ME drafted the manuscript and approved the final version. JF contributed to the drafting of the manuscript and has approved the final version. JS contributed to the drafting of the manuscript and has approved the final version.

Glossary

Major Depressive Disorder (MDD): A type of depressive disorder, otherwise known as clinical depression, that may be mild, moderate or severe.

Mental Health: A person’s psychological and emotional well-being.

Antioxidants: Plant compounds that protect cells from damage.

Nutrition: The science that looks at the effects of food on the human body.

Trans Fat: A type of fat that has been shown by researchers to be unhealthy for your heart.

Ultra-processed Foods: Foods that have been highly manipulated and have ingredients added that are not usually used in cooking, such as artificial colors and flavors.

Gut Microbiome: The community of different bacteria and microorganisms living in the intestine.

Conflict of Interest

JF is supported by a University of Manchester Presidential Fellowship (P123958) and a UK Research and Innovation Future Leaders Fellowship (MR/T021780/1) and has received support from a NICM-Blackmores Institute Fellowship. JS has received either presentation honoraria, travel support, clinical trial grants, book royalties, or independent consultancy payments from: Integria Healthcare & MediHerb, Pfizer, Scius Health, Key Pharmaceuticals, Taki Mai, FIT-BioCeuticals, Blackmores, Soho-Flordis, Healthworld, HealthEd, HealthMasters, Kantar Consulting, Grunbiotics, Research Reviews, Elsevier, Chaminade University, International Society for Affective Disorders, Complementary Medicines Australia, SPRIM, Terry White Chemists, ANS, Society for Medicinal Plant and Natural Product Research, Sanofi-Aventis, Omega-3 Center, the National Health and Medical Research Council, CR Roper Fellowship.

The remaining author declares that the research was conducted in the absence of any commercial or financial relationships that could be construed as a potential conflict of interest.


References
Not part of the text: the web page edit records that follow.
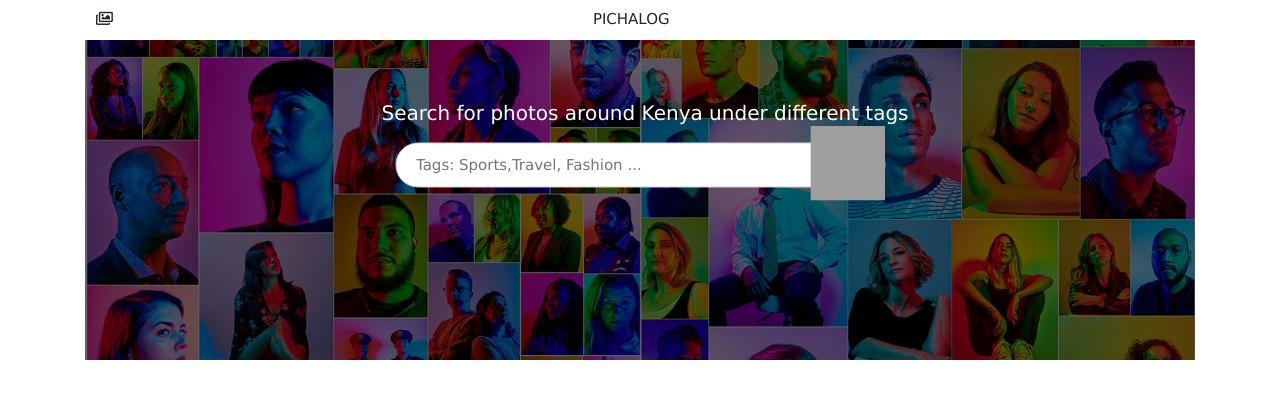
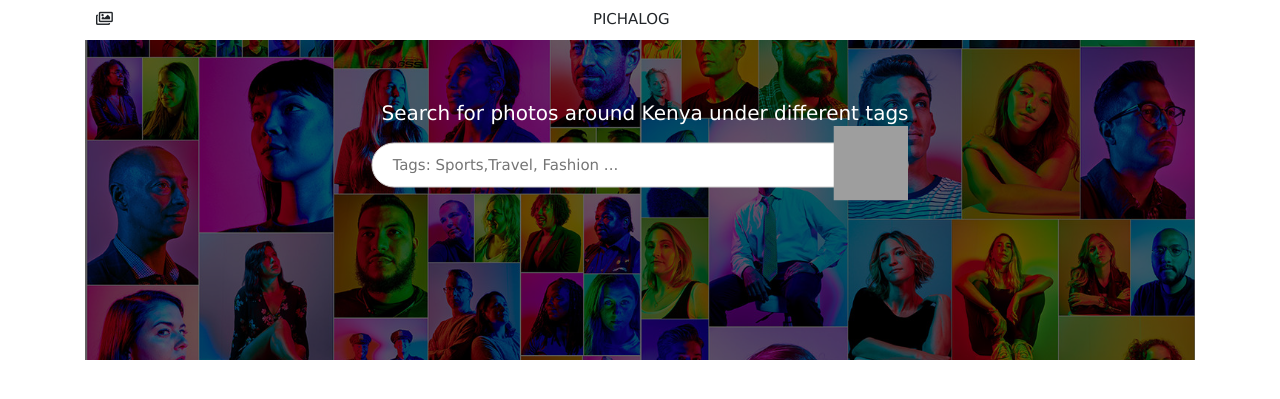
Before and after one commit to duncan-chege/pichalog, a Django app: page / in a window 1280 px wide. Shown: the top 399 px of the page. Run offline with Django 3.2, Linux system fonts and the light colour scheme; some libraries are stand-ins or nearby versions; grey boxes are pictures that could not be loaded.

```diff
--- a/gallery/static/css/homepage.css
+++ b/gallery/static/css/homepage.css
@@ -26,7 +26,7 @@
     margin-top: 120px;
   }
   .search-container {
-    width: 490px;
+    /* width: 490px; */
     display: block;
     margin: 0 auto;
   }
```
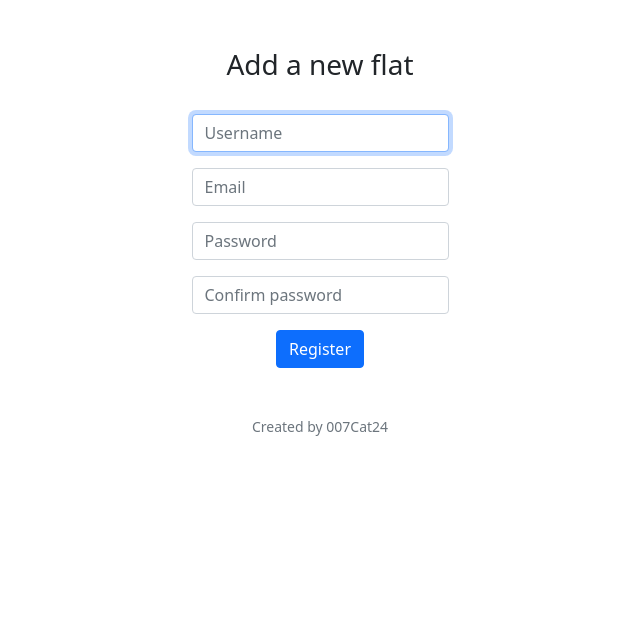
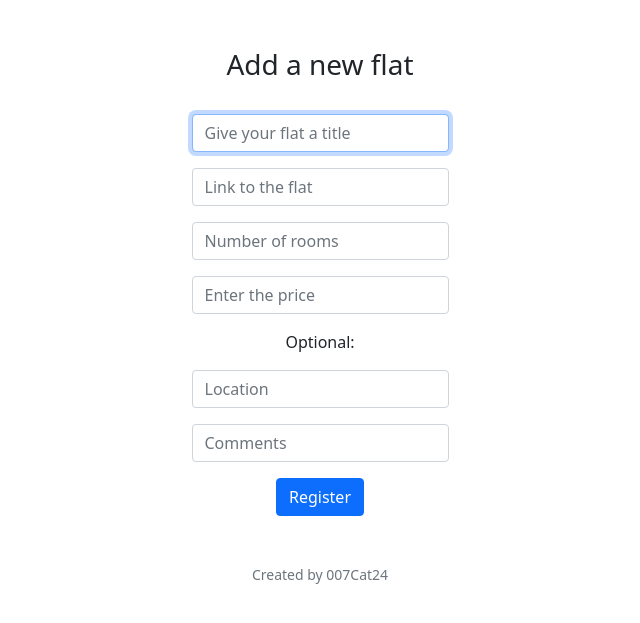
Before and after one commit to 007Cat24/flatseeker, a Flask app: template templates/add.html in a window 1280 px wide. Shown: the part 76-699 px from the top of the page, without its empty margins (320-960 px from the left). Run offline with Flask 3, Linux system fonts and the light colour scheme; the template is opened without the code that fills it, so the values that code supplies are empty; some libraries are stand-ins or nearby versions.

Commit message:
Added basic flat-adding functionality

```diff
--- a/app.py
+++ b/app.py
@@ -34,6 +34,52 @@ def after_request(response):
 def index():
     """Show main page"""
     return render_template("index.html")
+
+@app.route("/add", methods=["GET", "POST"])
+@login_required
+def add():
+    """Allow user to add flats"""
+
+    if request.method == "POST":
+        # Make sure that all fields are filled out
+        title = request.form.get("title")
+        link = request.form.get("link")
+        rooms = request.form.get("rooms")
+        price = request.form.get("price")
+        location = request.form.get("location")
+        comments = request.form.get("comments")
+
+        if not title or not link or not rooms or not price:
+            return apology("Please fill out all required fields before submitting!")
+
+        # Validate numeric inputs
+        if rooms.isnumeric() and int(rooms) >= 1:
+            rooms = int(rooms)
+        else:
+            return apology("Please only enter numbers in the room field")
+
+        if price.isnumeric() and int(price) > 0:
+            price = int(price)
+        else:
+            return apology("Please only enter numbers in the price field")
+
+
+        # Add flat to database
+        db.execute(
+            "INSERT INTO flats (title, link, rooms, price, added_by, location, comments) VALUES(?, ?, ?, ?, ?, ?, ?)",
+            title,
+            link,
+            rooms,
+            price,
+            session["user_id"],
+            location,
+            comments,
+        )
+        flash("Flat added successfully")
+        return redirect("/")
+    else:
+        return render_template("add.html")
+
 
 
 @app.route("/changepwd", methods=["GET", "POST"])
--- a/sql_commands.txt
+++ b/sql_commands.txt
@@ -2,4 +2,4 @@ sqlite3 flatseeker.db
 
 CREATE TABLE users (id INTEGER PRIMARY KEY AUTOINCREMENT NOT NULL, username TEXT NOT NULL, hash TEXT NOT NULL, email TEXT NOT NULL);
 CREATE UNIQUE INDEX username ON users (username);
-CREATE TABLE 'flats' ('id' INTEGER PRIMARY KEY AUTOINCREMENT NOT NULL, 'title' TEXT, 'price' INTEGER NOT NULL, 'rooms' INTEGER NOT NULL, 'added_by' INTEGER NOT NULL, 'timestamp' DATETIME NOT NULL DEFAULT CURRENT_TIMESTAMP, 'location' TEXT, 'link' TEXT);
+CREATE TABLE 'flats' ('id' INTEGER PRIMARY KEY AUTOINCREMENT NOT NULL, 'title' TEXT, 'price' INTEGER NOT NULL, 'rooms' INTEGER NOT NULL, 'added_by' INTEGER NOT NULL, 'timestamp' DATETIME NOT NULL DEFAULT CURRENT_TIMESTAMP, 'location' TEXT, 'link' TEXT, 'comments' TEXT);
--- a/templates/add.html
+++ b/templates/add.html
@@ -7,18 +7,25 @@
 {% block main %}
 <h3>Add a new flat</h3>
 <br>
-    <form action="/register" method="post">
+    <form action="/add" method="post">
         <div class="mb-3">
-            <input autocomplete="off" autofocus class="form-control mx-auto w-auto" id="username" name="username" placeholder="Username" type="text">
+            <input autocomplete="off" autofocus class="form-control mx-auto w-auto" id="title" name="title" placeholder="Give your flat a title" type="text">
         </div>
         <div class="mb-3">
-            <input autocomplete="off" class="form-control mx-auto w-auto" id="email" name="email" placeholder="Email" type="email">
+            <input autocomplete="off" class="form-control mx-auto w-auto" id="link" name="link" placeholder="Link to the flat" type="text">
         </div>
         <div class="mb-3">
-            <input class="form-control mx-auto w-auto" id="password" name="password" placeholder="Password" type="password">
+            <input autocomplete="off" class="form-control mx-auto w-auto" id="rooms" name="rooms" placeholder="Number of rooms" type="text">
         </div>
         <div class="mb-3">
-            <input class="form-control mx-auto w-auto" id="confirmation" name="confirmation" placeholder="Confirm password" type="password">
+            <input autocomplete="off" class="form-control mx-auto w-auto" id="price" name="price" placeholder="Enter the price" type="text">
+        </div>
+        <p>Optional:</p>
+        <div class="mb-3">
+            <input class="form-control mx-auto w-auto" id="location" name="location" placeholder="Location" type="text">
+        </div>
+        <div class="mb-3">
+            <input autocomplete="off" class="form-control mx-auto w-auto" id="comments" name="comments" placeholder="Comments" type="text">
         </div>
         <button class="btn btn-primary" type="submit">Register</button>
     </form>
```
[1] Lim, G. Y., Tam, W. W., Lu, Y., Ho, C. S., Zhang, M. W., and Ho, R. C. 2018. Prevalence of depression in the community from 30 countries between 1994 and 2014. Sci. Rep. 8:2861. doi: 10.1038/s41598-018-21243-x

[2] World Health Organization. 2008. The Global Burden of Disease: 2004 Update. Geneva: World Health Organization.
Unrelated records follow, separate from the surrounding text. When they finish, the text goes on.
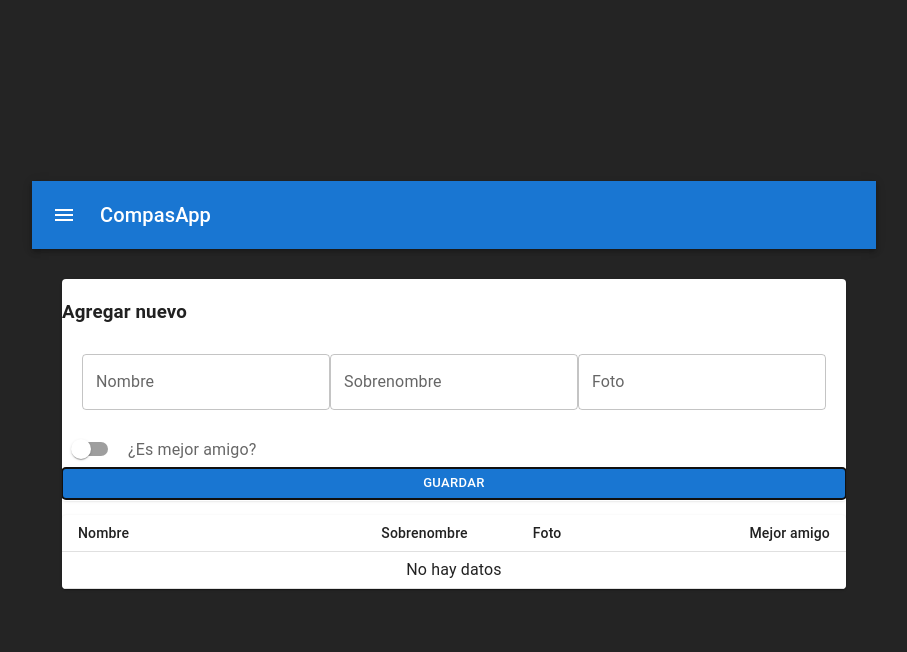
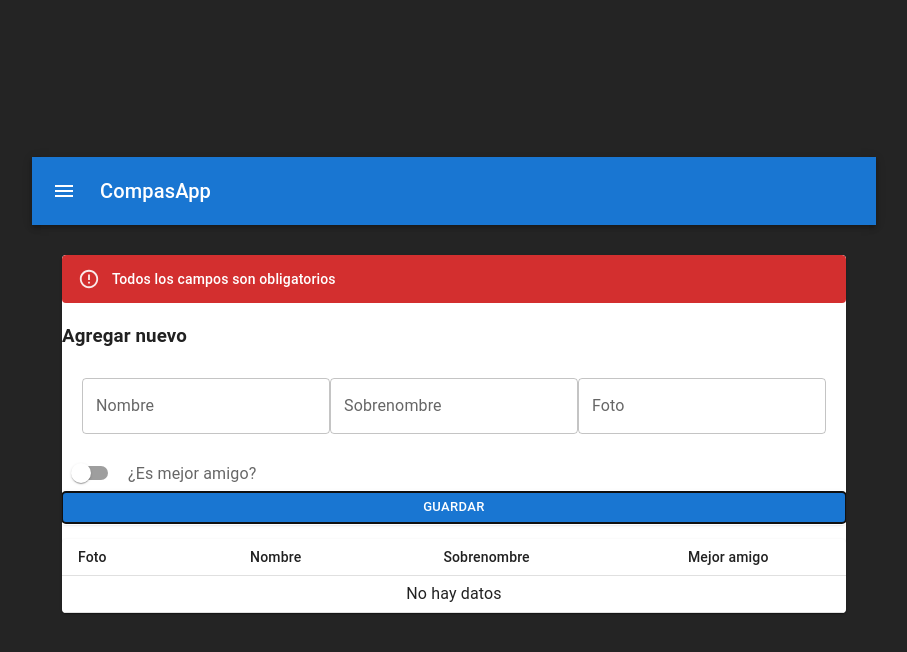
Before and after one commit to JexonMG/Web, a React (Vite) app in the folder React-PaginaBasics/: page / in a window 1280 px wide. Both pictures are taken after a click on the button "GUARDAR". Shown: the top 652 px of the page, without its empty margins (186-1093 px from the left). Built offline with nearby package versions, Linux system fonts and the light colour scheme.

Commit message:
Commit avance pagina CompasApp

```diff
--- a/React-PaginaBasics/src/App.jsx
+++ b/React-PaginaBasics/src/App.jsx
@@ -18,8 +18,10 @@ import Table from '@mui/material/Table'
 import BasicTable from './assets/Table'
 import BarraDeApp from './assets/BarraDeApp'
 import React, { useState, useEffect } from 'react';
+import Alert from '@mui/material/Alert'
+import AlertMessage from './assets/AlertMessage'
 
-//Shawncito,
+
 
 function App() {
   const [nombre, setnombre] = useState('')
@@ -27,6 +29,7 @@ function App() {
   const [foto, setfoto] = useState('')
   const [checked, setChecked] = useState(false);
   const [datos, setDatos] = useState([])
+  const [alert, setAlert] = useState({ message: '', severity: '' });
 
   const handleChange = (setTextValue) => (event) => {
     setTextValue(event.target.value);
@@ -36,22 +39,35 @@ function App() {
     setChecked(event.target.checked);
   };
 
+  // TODO: Implementar funcion para verificar si usuario ya se encuentra registrado
+  // TODO: Implementar funcion para guardar datos en localStorage
+  // TODO: Implementar funcion para eliminar usuarios de la tabla
+
+
+
+
+
   const guardar = () => {
-    nombre === '' || sobrenombre === '' || foto === '' ? alert('Faltan datos') :
-    setDatos([...datos, {nombre, sobrenombre, foto, mejorAmigo: checked}])
+    nombre === '' || sobrenombre === '' || foto === '' ?
+    setAlert({ message: 'Todos los campos son obligatorios', severity: 'error' })
+    :
+    (setDatos([...datos, {nombre, sobrenombre, foto, mejorAmigo: checked}]),
+    setAlert({ message: 'Correcto', severity: 'success' }))
   }
+
 
   console.log( nombre)
   console.log(sobrenombre)
   console.log(foto)
   console.log(checked)
-
+  // ! Mejorar sintaxis de JSX haciendo multiples componentes
   return (
     <div>
       <Grid>
         <BarraDeApp/>
         <div className='Main' style={{ padding: '20px' }}>
         <Card>
+          {alert.message && <AlertMessage message={alert.message} severity={alert.severity} />}
           <Typography>
             <h3>Agregar nuevo</h3>
             </Typography>
--- /dev/null
+++ b/React-PaginaBasics/src/assets/AlertMessage.jsx
@@ -0,0 +1,8 @@
+import React, { useState, useEffect } from 'react';
+import Alert from '@mui/material/Alert'
+
+export default function AlertMessage({message, severity}) {
+    return (
+        <Alert variant="filled" severity={severity}>{message}</Alert>
+    )
+}
--- a/React-PaginaBasics/src/assets/Table.jsx
+++ b/React-PaginaBasics/src/assets/Table.jsx
@@ -16,10 +16,10 @@ export default function BasicTable(datos) {
         <Table sx={{ minWidth: 650 }} aria-label="simple table" size='small'>
             <TableHead>
             <TableRow>
-                <TableCell>Nombre</TableCell>
-                <TableCell align="right">Sobrenombre</TableCell>
-                <TableCell align="center">Foto</TableCell>
-                <TableCell align="right">Mejor amigo</TableCell>
+                <TableCell>Foto</TableCell>
+                <TableCell align="center">Nombre</TableCell>
+                <TableCell align="center">Sobrenombre</TableCell>
+                <TableCell align="center">Mejor amigo</TableCell>
             </TableRow>
             </TableHead>
             <TableBody>
@@ -36,14 +36,12 @@ export default function BasicTable(datos) {
                 key={row.nombre}
                 sx={{ '&:last-child td, &:last-child th': { border: 0 } }}
                 >
-                <TableCell component="th" scope="row">
-                  {row.nombre}
-                </TableCell>
-                <TableCell align="right">{row.sobrenombre}</TableCell>
                 <TableCell align="center">
                   <Avatar alt={row.sobrenombre} src={row.foto}  sx={{ display: 'flex', justifyContent: 'center' }}/>
                 </TableCell>
-                <TableCell align="right">{row.mejorAmigo ? 'Si' : 'No'}</TableCell>
+                <TableCell align="center">{row.nombre}</TableCell>
+                <TableCell align="center">{row.sobrenombre}</TableCell>
+                <TableCell align="center">{row.mejorAmigo ? 'Si' : 'No'}</TableCell>
                 </TableRow>
             )))}
             </TableBody>
```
[3] Firth, J., Marx, W., Dash, S., Carney, R., Teasdale, S. B., Solmi, M., et al. 2019. The effects of dietary improvement on symptoms of depression and anxiety: a meta-analysis of randomized controlled trials. Psychosom. Med. 81:265. doi: 10.1097/PSY.0000000000000673

[4] Sarris, J., Logan, A. C., Akbaraly, T. N., Paul Amminger, G., Balanzá-Martínez, V., Freeman, M. P., et al. 2015. International Society for Nutritional Psychiatry Research consensus position statement: nutritional medicine in modern psychiatry. World Psychiatry. 14:370–1. doi: 10.1002/wps.20223

[5] Jacka, F. N., O'Neil, A., Opie, R., Itsiopoulos, C., Cotton, S., Mohebbi, M., et al. 2017. A randomised controlled trial of dietary improvement for adults with major depression (the ‘SMILES’ trial). BMC Med.. 15:23. doi: 10.1186/s12916-017-0791-y